[What is being asked]:
Which lines of the entries contain the word "offset"? Please list them.

*** Raw data ***

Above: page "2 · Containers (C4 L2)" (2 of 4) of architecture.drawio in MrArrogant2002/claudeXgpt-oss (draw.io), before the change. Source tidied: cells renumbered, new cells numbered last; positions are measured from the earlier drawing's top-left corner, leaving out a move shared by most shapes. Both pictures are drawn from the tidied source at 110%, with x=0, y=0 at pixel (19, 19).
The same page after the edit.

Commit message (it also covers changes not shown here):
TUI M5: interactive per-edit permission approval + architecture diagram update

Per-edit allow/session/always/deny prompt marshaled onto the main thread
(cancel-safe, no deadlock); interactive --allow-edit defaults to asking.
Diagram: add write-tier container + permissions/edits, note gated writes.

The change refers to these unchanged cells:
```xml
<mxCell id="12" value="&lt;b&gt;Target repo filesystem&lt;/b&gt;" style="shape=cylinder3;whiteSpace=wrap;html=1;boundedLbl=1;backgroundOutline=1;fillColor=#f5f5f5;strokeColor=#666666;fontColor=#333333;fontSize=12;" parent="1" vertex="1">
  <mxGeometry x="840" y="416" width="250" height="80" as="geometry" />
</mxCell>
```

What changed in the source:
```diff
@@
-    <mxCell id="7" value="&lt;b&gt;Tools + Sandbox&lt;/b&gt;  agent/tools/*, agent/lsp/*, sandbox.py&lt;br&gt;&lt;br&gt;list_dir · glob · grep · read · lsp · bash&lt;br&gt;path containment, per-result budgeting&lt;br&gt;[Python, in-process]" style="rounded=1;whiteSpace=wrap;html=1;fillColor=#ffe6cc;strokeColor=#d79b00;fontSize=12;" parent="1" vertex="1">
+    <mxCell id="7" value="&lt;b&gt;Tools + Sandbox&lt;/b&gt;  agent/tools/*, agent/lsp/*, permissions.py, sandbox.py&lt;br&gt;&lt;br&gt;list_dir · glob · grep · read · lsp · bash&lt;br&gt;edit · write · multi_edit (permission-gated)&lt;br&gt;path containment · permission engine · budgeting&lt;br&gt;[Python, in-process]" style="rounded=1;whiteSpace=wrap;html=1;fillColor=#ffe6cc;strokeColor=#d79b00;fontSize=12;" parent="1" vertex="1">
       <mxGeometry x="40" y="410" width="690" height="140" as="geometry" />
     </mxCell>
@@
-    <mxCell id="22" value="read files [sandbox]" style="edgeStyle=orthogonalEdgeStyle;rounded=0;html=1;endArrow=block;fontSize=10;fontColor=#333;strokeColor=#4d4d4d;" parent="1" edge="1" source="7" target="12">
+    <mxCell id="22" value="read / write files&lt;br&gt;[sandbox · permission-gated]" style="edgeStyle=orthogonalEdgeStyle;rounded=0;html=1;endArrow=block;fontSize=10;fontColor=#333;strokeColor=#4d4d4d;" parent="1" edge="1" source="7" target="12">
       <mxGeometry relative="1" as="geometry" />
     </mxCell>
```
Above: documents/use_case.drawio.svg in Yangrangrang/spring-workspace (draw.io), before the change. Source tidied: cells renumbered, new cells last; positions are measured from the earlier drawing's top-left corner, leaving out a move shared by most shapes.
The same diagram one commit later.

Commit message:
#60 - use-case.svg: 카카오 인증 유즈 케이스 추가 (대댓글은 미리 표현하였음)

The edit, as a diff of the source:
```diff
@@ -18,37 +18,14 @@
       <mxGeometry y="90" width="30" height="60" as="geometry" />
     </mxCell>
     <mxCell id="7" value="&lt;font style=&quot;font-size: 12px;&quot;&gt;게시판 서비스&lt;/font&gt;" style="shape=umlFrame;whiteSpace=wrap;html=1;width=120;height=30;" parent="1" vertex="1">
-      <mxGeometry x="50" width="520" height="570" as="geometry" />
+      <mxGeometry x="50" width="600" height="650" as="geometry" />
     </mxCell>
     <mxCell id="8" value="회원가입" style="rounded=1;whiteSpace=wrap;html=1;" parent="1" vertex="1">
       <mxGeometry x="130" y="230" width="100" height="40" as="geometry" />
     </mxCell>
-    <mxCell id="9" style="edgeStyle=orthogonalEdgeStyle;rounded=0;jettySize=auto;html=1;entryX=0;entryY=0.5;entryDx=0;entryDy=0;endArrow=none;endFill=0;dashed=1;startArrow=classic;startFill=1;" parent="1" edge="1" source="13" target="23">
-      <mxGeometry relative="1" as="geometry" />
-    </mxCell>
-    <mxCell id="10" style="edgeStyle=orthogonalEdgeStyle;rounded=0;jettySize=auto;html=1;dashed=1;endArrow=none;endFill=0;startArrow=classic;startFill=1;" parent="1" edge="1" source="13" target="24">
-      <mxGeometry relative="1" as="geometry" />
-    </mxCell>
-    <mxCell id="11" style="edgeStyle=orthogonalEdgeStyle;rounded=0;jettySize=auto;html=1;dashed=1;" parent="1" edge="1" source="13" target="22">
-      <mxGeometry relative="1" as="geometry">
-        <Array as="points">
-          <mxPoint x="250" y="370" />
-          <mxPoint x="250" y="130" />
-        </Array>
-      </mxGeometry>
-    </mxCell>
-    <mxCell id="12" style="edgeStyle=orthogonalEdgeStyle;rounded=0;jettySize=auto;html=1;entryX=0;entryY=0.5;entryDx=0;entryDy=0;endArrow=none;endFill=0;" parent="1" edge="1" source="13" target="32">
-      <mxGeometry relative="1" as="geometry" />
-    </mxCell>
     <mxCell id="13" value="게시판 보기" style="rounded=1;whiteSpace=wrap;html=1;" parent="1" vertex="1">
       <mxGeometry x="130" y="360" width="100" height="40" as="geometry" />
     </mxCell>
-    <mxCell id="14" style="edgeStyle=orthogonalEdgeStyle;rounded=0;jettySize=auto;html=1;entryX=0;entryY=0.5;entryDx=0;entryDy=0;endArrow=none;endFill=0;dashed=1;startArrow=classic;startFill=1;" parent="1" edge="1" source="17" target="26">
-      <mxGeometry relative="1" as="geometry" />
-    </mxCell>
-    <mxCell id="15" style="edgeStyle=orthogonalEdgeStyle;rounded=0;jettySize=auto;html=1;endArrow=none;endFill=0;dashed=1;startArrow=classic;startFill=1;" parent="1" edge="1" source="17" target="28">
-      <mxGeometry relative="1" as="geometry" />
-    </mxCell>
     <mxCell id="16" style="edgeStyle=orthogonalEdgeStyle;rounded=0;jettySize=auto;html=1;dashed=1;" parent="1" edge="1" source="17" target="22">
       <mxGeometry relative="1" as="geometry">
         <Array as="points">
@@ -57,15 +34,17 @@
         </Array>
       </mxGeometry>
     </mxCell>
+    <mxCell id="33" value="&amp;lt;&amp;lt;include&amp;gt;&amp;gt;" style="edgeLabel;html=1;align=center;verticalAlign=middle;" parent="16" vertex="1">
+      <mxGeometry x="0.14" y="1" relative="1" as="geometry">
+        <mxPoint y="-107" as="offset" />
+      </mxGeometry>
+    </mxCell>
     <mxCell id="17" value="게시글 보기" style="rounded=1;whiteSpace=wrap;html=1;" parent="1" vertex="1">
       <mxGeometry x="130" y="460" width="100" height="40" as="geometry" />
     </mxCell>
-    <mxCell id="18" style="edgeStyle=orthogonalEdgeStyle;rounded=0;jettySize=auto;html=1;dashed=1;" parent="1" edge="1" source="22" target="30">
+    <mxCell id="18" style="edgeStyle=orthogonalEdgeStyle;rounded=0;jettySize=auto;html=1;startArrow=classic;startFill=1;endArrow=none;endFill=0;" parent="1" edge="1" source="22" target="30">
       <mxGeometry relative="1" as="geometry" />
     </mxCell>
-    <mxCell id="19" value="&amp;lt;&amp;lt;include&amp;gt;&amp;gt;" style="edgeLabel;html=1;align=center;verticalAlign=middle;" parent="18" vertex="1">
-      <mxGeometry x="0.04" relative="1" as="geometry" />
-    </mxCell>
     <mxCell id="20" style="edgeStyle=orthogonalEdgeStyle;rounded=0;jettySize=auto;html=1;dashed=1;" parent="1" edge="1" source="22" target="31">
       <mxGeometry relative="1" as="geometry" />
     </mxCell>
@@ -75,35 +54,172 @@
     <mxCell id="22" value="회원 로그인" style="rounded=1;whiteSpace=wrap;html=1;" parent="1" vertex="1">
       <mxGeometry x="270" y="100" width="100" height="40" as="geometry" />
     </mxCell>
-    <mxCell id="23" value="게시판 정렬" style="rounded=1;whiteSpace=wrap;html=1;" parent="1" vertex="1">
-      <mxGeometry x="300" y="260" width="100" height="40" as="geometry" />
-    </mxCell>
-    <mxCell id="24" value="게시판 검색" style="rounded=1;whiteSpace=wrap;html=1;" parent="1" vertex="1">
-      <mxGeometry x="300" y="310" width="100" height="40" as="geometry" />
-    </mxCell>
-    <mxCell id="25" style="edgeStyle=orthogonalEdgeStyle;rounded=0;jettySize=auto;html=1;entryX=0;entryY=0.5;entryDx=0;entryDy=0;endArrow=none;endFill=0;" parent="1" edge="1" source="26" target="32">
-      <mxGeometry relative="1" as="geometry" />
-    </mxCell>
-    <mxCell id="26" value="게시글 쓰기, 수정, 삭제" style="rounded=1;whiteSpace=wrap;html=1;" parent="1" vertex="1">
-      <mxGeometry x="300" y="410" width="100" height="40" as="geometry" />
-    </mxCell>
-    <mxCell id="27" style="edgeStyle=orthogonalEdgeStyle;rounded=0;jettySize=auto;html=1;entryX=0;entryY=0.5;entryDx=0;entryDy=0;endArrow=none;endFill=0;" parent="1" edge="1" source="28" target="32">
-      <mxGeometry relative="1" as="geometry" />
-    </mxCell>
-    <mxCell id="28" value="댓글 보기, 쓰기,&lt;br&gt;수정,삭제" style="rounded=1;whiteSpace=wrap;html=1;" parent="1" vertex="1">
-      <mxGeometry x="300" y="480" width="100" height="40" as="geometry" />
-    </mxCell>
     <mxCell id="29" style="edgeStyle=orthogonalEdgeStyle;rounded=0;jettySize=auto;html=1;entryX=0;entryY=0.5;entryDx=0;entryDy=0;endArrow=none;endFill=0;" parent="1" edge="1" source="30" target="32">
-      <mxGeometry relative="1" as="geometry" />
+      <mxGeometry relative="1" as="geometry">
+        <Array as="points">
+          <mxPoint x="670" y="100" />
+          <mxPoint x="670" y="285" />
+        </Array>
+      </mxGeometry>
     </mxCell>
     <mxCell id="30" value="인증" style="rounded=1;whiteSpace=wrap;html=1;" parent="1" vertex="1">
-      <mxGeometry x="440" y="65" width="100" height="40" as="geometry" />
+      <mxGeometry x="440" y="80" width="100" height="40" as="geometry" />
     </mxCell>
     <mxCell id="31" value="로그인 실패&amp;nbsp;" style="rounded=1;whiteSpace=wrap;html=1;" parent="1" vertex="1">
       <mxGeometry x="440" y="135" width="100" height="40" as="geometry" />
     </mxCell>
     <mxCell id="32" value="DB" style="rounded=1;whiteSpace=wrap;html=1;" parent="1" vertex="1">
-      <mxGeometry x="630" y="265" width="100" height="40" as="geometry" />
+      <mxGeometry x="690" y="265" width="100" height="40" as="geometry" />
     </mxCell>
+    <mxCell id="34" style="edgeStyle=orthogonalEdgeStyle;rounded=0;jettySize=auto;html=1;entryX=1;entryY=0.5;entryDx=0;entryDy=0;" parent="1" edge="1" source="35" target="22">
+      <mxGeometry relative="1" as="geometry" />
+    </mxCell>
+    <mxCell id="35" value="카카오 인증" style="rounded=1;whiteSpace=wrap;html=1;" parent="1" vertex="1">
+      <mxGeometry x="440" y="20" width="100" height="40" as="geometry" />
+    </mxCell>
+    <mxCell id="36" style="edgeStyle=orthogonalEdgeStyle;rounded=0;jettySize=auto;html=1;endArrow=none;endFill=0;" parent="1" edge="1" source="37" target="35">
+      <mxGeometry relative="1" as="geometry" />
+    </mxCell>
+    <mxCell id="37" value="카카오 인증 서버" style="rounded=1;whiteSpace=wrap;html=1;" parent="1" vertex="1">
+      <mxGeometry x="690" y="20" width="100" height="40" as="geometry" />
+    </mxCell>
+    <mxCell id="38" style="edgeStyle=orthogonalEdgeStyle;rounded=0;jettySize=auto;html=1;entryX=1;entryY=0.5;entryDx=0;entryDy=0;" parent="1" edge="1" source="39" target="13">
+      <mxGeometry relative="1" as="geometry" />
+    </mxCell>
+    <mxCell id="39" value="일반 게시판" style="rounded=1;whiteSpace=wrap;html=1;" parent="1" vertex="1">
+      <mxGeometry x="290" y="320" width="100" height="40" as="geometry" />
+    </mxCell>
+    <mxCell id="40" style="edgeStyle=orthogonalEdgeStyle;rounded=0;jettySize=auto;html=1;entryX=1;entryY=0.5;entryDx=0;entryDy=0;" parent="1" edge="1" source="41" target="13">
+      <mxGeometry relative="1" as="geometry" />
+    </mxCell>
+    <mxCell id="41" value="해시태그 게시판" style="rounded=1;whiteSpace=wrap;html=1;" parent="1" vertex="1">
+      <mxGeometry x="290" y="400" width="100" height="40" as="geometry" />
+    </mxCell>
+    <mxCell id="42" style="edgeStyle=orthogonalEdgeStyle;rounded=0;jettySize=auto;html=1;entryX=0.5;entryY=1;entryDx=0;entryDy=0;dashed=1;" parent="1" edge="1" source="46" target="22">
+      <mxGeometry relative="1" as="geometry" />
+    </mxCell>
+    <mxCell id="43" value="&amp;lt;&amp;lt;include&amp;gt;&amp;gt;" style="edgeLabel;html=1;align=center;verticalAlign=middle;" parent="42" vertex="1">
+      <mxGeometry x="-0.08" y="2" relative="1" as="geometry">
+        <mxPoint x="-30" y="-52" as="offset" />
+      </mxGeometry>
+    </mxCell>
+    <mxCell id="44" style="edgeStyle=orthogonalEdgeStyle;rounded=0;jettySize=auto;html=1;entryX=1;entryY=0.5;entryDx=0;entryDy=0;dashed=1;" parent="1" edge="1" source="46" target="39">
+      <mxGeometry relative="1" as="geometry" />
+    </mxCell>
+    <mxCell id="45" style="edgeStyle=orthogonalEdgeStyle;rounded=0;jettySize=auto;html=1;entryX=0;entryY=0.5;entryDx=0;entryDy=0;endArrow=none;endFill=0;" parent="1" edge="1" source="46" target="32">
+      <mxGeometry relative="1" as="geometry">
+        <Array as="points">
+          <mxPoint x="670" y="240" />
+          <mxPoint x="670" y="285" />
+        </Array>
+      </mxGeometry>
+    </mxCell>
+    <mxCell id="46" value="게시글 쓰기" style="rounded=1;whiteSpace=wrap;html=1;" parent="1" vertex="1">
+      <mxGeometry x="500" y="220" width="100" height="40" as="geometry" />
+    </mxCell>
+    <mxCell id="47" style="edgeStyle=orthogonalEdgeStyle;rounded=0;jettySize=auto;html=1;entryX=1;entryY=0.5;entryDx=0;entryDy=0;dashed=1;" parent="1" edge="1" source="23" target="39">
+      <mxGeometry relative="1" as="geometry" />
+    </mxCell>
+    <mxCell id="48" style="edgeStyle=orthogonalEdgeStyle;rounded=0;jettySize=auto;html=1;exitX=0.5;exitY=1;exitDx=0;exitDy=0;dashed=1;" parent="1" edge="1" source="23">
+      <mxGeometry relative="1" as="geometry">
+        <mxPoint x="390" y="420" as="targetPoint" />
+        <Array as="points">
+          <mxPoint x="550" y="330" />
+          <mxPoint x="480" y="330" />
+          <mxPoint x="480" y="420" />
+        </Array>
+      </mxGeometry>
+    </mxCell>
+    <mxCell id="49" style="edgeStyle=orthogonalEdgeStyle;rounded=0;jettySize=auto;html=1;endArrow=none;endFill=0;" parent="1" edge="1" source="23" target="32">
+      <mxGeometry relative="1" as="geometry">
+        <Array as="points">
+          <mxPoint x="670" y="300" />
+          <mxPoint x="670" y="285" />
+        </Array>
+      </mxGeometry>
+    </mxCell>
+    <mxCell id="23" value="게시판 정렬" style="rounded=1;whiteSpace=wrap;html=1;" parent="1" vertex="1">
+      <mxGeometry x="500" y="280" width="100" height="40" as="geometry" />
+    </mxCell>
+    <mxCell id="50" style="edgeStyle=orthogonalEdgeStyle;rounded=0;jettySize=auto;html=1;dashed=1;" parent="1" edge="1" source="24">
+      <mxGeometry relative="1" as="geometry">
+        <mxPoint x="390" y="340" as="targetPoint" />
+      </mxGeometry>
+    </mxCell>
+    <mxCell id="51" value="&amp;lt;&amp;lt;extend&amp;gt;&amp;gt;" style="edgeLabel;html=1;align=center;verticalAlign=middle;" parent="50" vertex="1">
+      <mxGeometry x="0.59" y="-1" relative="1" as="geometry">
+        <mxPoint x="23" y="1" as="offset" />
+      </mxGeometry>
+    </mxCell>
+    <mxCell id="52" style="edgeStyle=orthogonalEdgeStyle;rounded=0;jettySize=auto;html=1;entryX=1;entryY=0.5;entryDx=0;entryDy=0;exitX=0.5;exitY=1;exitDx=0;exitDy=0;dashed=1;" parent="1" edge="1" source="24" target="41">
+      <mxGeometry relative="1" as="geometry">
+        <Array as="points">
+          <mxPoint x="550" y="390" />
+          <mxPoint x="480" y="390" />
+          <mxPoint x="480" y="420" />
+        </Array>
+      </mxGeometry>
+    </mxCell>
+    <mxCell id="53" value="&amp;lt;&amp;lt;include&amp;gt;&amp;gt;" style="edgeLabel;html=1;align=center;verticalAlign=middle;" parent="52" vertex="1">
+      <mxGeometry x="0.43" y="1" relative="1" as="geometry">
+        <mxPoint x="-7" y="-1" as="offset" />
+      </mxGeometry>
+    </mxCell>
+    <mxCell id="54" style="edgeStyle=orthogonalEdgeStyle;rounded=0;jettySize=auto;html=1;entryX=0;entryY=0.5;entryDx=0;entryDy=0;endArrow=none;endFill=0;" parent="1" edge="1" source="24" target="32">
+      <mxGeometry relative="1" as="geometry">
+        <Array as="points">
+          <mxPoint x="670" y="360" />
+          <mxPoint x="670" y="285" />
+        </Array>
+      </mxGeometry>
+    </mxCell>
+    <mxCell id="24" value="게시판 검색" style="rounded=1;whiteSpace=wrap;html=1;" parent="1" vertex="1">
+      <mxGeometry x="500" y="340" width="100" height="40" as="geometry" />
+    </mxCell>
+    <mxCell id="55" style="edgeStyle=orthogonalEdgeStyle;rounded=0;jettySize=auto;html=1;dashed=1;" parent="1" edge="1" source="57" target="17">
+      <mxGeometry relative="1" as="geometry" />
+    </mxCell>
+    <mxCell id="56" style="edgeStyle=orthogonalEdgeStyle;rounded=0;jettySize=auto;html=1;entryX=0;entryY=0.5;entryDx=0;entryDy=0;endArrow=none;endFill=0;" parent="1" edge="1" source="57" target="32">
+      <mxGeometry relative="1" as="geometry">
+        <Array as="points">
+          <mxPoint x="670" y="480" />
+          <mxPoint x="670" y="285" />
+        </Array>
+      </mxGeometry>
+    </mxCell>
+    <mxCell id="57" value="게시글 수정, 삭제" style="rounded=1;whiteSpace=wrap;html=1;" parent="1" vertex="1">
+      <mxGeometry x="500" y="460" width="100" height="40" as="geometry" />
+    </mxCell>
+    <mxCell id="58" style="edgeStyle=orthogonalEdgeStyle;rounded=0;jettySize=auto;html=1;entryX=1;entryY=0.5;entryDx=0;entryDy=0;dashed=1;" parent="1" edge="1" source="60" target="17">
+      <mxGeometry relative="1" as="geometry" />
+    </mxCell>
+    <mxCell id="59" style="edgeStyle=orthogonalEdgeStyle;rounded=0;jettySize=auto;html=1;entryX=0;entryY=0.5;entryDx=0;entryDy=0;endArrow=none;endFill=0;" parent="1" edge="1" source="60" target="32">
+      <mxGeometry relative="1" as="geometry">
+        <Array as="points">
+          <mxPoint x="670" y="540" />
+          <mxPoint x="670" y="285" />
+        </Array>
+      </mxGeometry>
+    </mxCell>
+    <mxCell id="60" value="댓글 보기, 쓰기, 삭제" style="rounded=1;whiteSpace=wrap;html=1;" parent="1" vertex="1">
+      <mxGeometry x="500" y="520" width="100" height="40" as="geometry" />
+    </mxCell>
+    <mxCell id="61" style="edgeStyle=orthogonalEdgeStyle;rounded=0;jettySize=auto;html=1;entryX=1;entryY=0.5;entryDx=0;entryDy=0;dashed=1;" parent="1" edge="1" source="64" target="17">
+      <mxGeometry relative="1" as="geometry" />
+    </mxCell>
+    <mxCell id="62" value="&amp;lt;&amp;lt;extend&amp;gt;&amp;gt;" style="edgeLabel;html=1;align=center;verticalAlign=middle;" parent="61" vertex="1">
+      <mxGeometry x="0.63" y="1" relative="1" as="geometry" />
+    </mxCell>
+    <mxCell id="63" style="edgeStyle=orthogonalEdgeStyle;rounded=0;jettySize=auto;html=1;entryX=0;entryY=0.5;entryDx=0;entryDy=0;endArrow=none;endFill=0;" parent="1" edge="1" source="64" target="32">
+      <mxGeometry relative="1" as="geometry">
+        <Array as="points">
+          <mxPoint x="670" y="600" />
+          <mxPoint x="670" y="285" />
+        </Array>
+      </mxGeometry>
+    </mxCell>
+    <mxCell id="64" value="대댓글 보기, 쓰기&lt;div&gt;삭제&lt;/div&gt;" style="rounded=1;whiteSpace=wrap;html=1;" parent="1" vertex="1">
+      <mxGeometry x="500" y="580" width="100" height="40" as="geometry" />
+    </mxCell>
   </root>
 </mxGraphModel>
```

*** End of Raw data ***

[Solved exercise]:
+        <mxPoint y="-107" as="offset" />
+        <mxPoint x="-30" y="-52" as="offset" />
+        <mxPoint x="23" y="1" as="offset" />
+        <mxPoint x="-7" y="-1" as="offset" />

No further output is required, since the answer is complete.